(Front-end code change data)
=-=-=

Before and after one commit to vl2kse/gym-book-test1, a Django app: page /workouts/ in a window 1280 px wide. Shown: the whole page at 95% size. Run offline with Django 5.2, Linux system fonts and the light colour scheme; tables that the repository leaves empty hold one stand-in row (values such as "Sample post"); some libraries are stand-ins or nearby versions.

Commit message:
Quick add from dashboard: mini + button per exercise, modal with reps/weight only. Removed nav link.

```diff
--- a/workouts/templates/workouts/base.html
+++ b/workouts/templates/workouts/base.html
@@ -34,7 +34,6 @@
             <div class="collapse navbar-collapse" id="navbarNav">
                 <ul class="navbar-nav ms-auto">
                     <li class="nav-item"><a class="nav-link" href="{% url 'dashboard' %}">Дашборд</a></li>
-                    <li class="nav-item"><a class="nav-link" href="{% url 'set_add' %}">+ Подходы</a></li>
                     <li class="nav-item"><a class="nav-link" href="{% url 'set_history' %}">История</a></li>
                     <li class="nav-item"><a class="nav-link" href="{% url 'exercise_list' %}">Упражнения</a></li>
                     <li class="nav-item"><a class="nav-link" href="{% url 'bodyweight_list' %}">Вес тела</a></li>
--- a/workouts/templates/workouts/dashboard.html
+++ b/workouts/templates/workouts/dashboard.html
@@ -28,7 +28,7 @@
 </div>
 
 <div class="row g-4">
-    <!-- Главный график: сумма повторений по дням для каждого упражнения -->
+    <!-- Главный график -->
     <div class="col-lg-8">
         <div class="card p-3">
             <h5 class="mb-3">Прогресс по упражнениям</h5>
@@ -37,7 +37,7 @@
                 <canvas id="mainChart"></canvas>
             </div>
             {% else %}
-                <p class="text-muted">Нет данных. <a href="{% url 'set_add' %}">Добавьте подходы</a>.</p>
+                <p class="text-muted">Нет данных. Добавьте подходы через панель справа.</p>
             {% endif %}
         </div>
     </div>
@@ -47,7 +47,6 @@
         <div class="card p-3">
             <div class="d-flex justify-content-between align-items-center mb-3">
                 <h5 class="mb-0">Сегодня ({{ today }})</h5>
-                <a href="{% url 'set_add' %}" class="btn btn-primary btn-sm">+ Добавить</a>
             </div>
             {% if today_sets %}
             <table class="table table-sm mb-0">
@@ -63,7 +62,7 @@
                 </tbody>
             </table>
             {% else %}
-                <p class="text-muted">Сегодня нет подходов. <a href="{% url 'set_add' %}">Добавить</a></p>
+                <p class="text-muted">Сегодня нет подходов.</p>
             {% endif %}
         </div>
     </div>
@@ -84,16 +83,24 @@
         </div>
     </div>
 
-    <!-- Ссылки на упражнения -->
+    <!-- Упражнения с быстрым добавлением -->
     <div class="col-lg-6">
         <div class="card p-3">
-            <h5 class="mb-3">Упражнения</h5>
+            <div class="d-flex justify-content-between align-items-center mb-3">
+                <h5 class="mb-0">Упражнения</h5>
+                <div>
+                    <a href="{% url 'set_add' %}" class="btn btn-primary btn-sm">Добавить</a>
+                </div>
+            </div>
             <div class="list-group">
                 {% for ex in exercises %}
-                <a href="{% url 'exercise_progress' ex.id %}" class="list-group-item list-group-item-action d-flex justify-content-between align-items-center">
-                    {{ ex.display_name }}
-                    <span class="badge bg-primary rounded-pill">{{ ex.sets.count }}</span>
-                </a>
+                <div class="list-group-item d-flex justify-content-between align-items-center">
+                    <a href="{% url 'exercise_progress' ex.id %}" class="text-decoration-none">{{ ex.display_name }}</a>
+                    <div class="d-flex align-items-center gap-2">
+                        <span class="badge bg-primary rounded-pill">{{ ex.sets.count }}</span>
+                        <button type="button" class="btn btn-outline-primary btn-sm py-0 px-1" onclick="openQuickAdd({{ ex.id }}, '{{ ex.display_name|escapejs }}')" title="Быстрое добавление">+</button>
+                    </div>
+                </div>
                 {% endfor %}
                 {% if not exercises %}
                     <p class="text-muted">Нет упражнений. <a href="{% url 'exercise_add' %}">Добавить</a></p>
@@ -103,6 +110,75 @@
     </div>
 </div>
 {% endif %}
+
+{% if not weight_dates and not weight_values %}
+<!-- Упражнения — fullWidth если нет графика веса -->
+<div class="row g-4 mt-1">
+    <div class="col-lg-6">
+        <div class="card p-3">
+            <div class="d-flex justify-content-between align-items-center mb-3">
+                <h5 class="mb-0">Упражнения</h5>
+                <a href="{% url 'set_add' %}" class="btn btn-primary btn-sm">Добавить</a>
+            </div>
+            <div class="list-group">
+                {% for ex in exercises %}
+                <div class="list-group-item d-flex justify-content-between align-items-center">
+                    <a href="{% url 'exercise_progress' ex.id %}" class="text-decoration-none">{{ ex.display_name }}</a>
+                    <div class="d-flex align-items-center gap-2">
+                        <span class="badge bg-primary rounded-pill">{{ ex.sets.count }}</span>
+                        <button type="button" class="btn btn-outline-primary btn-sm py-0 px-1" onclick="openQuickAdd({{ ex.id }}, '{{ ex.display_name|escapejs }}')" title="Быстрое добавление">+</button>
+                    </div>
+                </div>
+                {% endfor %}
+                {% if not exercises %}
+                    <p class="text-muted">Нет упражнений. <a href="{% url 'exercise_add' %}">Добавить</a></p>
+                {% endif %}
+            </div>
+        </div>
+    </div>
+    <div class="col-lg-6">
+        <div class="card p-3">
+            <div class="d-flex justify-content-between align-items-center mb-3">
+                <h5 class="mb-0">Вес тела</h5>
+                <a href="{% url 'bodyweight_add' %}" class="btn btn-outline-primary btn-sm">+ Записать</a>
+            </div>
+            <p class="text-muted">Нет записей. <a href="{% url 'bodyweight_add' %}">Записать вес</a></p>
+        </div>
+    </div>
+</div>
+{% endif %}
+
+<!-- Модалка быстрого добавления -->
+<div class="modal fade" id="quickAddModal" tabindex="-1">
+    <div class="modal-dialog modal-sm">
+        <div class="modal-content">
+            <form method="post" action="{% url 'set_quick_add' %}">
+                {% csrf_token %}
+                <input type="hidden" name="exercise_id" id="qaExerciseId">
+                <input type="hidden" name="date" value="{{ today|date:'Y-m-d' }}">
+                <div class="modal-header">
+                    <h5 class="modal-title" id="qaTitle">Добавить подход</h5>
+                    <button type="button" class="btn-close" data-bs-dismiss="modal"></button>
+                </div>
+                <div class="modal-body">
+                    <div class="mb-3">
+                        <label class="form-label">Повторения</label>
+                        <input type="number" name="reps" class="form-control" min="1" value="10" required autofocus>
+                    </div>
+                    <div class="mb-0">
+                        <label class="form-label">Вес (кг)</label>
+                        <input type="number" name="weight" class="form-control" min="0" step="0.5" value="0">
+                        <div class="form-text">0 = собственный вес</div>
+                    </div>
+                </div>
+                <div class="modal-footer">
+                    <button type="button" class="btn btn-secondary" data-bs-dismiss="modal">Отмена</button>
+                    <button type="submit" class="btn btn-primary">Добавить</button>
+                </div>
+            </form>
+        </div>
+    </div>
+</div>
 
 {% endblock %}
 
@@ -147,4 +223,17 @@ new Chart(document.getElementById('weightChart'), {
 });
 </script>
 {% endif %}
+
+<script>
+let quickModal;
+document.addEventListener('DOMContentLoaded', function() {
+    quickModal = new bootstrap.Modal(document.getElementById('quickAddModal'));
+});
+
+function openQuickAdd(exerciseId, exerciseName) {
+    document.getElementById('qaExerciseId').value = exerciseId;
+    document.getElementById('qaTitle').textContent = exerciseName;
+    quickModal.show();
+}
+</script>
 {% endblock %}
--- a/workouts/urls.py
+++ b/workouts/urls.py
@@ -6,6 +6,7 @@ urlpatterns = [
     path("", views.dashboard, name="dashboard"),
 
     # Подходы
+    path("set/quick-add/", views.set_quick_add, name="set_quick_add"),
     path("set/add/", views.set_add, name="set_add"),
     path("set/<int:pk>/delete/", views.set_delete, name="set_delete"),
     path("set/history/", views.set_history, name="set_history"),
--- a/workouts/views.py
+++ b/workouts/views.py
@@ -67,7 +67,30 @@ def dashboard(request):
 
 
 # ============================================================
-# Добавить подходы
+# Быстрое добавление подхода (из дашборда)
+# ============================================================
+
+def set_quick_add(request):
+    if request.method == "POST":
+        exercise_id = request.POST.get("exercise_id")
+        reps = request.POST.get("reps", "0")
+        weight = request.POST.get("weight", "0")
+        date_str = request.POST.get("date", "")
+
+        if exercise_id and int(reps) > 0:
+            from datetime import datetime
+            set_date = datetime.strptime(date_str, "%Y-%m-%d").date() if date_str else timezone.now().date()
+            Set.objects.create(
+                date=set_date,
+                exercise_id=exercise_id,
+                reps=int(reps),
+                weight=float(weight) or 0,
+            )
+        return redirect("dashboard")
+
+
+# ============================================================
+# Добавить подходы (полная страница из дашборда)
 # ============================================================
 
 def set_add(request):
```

=-=-=

Among the lines above, find each one containing the string "request" and copy it.

:: EXERCISE RESULT ::
@@ -67,7 +67,30 @@ def dashboard(request):
+def set_quick_add(request):
+    if request.method == "POST":
+        exercise_id = request.POST.get("exercise_id")
+        reps = request.POST.get("reps", "0")
+        weight = request.POST.get("weight", "0")
+        date_str = request.POST.get("date", "")
 def set_add(request):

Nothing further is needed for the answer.